Establish the number of lines below that contain the string "href". State that number alone.

DATA SHOWN below:

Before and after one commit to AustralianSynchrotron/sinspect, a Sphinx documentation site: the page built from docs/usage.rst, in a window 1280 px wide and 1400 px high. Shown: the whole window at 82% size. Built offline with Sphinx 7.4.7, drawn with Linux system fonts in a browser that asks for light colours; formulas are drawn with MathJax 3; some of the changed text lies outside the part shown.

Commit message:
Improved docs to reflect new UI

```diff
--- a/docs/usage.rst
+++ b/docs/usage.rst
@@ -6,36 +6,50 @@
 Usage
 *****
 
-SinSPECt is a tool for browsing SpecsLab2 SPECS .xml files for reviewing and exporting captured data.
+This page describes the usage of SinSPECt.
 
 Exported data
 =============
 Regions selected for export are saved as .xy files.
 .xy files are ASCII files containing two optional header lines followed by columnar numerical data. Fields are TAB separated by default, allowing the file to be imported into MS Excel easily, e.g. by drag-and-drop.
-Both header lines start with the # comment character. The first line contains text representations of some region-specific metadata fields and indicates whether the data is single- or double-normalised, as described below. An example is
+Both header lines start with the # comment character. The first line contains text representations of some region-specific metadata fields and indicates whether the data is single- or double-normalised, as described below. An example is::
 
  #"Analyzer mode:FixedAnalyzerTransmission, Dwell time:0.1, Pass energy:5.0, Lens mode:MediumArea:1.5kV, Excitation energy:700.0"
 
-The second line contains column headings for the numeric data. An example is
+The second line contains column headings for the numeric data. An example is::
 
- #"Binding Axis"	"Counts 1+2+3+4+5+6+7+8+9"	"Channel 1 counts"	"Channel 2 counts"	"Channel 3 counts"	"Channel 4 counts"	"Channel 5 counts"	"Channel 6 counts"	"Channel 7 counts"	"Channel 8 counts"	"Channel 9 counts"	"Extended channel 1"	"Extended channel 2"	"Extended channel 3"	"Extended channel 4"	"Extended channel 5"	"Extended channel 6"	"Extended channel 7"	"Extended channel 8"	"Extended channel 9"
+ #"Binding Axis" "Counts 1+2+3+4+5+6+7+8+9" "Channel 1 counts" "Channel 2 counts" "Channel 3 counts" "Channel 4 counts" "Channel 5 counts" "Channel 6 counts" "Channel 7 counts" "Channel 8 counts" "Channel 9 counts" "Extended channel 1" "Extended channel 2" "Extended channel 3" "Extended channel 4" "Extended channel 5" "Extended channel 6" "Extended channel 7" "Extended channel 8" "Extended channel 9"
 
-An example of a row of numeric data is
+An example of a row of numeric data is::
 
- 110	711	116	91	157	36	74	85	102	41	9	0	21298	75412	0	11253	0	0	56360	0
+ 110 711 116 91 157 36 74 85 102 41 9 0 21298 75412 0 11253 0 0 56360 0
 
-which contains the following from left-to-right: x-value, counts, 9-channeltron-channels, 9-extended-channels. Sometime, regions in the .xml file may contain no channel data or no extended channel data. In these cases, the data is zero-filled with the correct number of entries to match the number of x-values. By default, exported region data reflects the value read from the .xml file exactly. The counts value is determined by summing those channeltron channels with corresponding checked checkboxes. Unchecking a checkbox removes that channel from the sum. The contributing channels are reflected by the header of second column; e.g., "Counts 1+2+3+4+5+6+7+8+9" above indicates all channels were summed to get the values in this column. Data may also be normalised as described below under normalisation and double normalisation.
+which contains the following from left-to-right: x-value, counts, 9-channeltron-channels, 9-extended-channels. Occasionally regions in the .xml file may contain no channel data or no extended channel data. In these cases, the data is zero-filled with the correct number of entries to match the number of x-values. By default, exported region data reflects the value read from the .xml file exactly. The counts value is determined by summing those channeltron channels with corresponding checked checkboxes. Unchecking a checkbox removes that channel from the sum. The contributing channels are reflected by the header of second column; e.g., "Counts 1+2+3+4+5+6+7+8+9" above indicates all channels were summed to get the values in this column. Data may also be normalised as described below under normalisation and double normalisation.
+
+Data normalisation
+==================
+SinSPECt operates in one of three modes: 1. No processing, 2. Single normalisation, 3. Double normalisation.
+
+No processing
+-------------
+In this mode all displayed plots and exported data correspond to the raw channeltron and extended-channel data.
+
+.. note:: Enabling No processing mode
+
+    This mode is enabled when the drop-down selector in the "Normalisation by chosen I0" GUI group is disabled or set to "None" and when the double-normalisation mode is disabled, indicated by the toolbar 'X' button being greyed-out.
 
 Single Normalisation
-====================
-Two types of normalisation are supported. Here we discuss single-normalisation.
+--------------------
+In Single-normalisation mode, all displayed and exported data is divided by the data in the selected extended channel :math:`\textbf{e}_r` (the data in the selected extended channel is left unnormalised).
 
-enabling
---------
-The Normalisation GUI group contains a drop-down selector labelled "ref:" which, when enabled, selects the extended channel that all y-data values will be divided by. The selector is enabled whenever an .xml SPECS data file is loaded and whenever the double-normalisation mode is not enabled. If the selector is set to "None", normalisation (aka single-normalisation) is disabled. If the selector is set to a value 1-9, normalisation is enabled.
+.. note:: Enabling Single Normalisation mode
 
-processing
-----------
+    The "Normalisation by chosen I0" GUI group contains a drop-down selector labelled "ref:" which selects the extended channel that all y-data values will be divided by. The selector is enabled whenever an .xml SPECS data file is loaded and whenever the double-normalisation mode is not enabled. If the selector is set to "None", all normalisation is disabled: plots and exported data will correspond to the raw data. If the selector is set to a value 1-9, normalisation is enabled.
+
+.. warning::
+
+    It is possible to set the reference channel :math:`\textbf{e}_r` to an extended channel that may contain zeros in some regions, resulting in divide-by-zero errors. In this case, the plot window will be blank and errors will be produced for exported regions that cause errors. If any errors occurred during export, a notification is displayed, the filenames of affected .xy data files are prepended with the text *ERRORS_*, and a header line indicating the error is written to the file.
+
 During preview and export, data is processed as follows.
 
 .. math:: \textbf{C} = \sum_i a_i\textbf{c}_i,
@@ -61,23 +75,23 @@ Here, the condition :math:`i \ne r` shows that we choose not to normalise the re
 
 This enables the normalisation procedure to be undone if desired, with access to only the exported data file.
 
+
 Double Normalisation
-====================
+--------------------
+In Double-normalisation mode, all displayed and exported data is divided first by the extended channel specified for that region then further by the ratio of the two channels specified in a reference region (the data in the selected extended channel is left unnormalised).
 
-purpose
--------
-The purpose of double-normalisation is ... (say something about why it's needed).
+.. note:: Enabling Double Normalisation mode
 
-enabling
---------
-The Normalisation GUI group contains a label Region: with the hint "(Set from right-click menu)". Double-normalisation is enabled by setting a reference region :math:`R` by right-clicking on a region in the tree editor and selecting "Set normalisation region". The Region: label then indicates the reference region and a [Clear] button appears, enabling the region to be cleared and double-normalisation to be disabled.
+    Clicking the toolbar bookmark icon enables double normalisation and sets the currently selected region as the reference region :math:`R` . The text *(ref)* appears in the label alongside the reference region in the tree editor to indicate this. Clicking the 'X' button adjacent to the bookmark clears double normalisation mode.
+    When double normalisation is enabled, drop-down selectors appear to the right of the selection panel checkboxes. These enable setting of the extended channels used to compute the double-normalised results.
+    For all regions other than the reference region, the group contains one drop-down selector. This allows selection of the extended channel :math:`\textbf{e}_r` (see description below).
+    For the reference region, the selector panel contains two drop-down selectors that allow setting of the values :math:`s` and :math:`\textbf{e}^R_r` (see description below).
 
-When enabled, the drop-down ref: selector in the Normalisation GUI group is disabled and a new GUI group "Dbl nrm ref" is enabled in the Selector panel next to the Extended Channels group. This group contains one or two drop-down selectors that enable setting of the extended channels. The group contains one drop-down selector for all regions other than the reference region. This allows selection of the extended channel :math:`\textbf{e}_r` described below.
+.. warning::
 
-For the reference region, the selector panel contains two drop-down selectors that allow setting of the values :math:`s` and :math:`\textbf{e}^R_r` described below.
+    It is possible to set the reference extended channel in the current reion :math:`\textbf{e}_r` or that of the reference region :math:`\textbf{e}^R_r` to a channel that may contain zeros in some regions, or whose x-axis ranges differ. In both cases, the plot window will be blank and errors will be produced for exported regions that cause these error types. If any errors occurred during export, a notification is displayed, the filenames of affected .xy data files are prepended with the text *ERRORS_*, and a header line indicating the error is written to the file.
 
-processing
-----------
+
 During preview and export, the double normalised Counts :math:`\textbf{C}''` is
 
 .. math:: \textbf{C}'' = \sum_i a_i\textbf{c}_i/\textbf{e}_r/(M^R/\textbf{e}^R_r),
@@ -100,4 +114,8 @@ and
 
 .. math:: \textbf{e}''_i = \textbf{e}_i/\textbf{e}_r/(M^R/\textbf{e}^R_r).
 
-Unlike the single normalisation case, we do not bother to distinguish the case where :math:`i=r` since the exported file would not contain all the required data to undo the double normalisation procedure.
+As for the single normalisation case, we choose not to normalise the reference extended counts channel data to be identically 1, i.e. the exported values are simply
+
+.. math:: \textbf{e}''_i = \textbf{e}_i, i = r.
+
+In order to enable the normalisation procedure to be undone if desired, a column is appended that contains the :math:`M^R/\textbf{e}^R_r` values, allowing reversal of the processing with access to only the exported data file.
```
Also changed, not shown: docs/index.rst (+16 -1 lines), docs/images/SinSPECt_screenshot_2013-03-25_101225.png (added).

End of DATA SHOWN.
DATA SHOWN below:

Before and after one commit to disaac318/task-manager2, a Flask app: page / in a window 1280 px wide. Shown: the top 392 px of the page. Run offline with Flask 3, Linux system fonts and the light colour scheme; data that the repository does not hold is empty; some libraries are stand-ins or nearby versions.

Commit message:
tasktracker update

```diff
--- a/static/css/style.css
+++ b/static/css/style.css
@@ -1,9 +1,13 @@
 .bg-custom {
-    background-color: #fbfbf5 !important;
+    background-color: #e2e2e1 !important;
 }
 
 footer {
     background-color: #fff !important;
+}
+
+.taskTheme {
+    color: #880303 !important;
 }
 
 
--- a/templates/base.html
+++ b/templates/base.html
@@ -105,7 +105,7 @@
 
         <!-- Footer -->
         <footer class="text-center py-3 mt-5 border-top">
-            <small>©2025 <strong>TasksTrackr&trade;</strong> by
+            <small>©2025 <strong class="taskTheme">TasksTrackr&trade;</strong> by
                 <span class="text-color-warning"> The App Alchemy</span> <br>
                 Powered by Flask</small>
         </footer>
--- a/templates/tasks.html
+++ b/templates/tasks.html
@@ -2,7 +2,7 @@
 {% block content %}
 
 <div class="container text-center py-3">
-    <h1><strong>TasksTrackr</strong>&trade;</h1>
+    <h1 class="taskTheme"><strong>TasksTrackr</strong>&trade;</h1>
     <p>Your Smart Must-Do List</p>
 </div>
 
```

End of DATA SHOWN.
DATA SHOWN below:

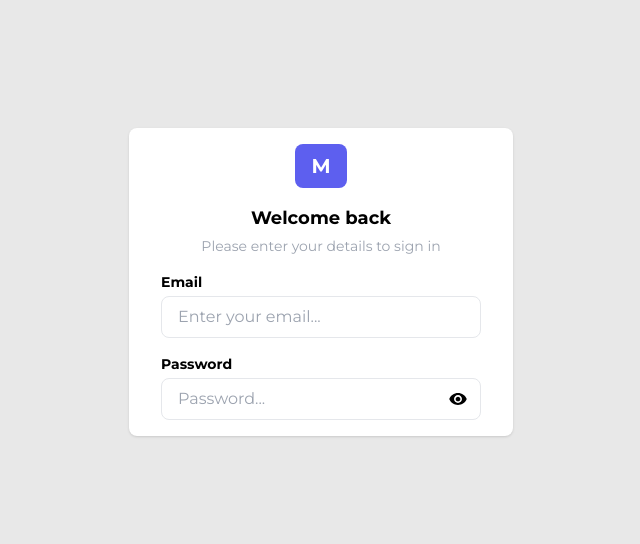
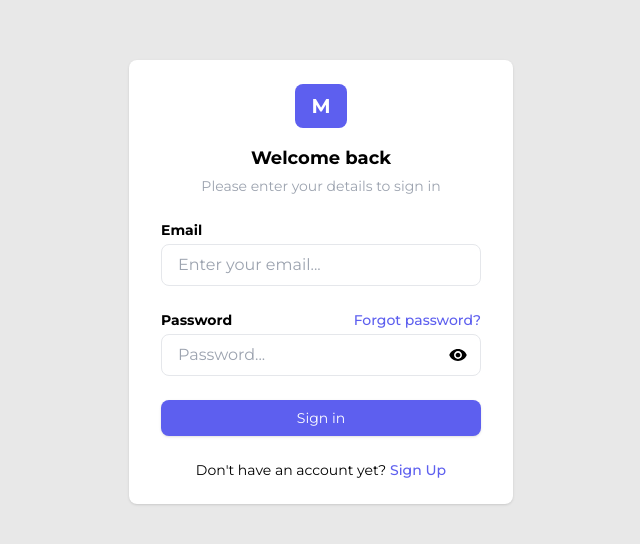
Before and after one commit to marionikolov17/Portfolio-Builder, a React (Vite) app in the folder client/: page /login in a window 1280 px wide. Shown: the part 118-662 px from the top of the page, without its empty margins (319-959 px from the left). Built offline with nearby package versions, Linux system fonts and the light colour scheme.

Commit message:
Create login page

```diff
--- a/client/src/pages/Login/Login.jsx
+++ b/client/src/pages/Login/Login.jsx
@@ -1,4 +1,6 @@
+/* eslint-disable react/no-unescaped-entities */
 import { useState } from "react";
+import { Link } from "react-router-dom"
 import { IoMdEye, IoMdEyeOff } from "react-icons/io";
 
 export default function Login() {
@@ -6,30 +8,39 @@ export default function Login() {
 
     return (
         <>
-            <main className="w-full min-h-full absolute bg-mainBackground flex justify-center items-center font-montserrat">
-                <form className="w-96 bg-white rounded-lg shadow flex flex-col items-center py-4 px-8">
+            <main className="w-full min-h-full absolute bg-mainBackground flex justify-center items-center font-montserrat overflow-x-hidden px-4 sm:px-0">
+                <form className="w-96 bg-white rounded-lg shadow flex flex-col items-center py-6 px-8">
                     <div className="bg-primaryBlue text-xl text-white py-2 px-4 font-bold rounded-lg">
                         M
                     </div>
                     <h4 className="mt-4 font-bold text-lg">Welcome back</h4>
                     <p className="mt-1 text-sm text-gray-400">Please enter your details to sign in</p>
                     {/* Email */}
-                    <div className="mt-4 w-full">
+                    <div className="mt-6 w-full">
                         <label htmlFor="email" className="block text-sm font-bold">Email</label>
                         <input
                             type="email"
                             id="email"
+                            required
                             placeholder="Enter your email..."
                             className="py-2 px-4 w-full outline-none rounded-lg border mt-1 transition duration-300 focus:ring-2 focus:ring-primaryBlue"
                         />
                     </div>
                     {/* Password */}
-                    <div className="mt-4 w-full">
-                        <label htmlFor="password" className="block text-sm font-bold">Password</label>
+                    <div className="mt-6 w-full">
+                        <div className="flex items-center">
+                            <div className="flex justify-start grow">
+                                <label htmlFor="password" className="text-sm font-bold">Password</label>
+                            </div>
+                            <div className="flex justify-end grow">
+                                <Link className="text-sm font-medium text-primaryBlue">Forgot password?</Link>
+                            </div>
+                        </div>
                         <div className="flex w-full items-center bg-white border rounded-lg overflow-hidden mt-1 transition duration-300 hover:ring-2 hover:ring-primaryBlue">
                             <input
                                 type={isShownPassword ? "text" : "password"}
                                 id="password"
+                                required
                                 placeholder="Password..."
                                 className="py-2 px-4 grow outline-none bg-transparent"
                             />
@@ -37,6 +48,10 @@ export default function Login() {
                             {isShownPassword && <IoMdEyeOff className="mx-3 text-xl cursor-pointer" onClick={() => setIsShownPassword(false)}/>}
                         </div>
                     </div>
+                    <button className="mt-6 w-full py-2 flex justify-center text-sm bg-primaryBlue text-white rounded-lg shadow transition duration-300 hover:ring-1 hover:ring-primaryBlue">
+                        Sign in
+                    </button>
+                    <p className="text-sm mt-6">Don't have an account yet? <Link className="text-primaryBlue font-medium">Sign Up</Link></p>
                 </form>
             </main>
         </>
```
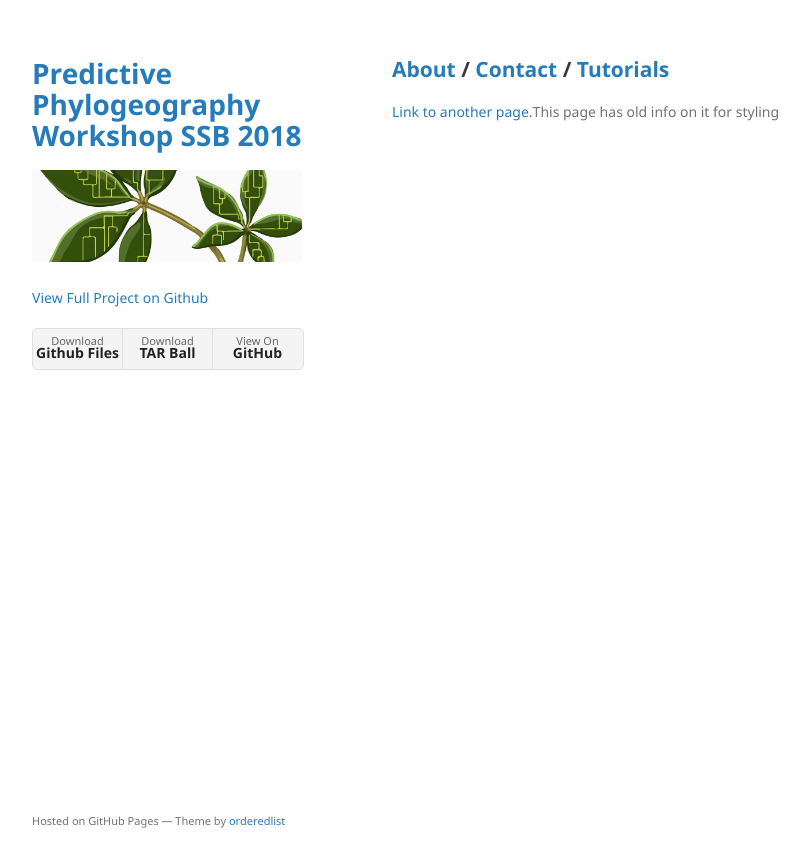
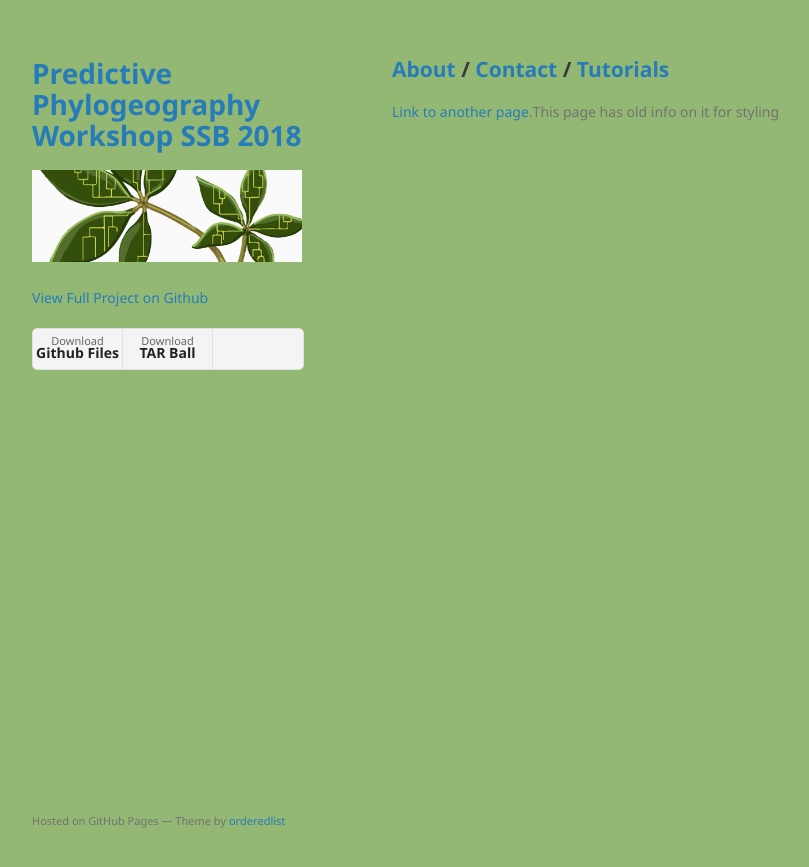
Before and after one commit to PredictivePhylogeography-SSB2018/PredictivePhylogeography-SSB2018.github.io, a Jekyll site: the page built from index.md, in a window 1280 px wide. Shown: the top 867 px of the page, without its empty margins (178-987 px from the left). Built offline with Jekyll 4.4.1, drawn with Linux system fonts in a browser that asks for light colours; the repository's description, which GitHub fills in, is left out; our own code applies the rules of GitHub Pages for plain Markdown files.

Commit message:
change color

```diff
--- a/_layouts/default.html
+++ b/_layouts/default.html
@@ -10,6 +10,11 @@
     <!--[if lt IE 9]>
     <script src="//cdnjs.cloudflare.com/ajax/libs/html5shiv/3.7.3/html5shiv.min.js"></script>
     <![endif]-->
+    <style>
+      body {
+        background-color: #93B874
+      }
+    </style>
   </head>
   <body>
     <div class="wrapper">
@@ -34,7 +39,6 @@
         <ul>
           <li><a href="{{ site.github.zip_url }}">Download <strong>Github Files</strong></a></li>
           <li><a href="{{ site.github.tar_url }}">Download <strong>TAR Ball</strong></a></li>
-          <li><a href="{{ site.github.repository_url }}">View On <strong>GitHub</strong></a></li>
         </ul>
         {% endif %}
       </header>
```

End of DATA SHOWN.

ANSWER TO THE EXERCISE » 3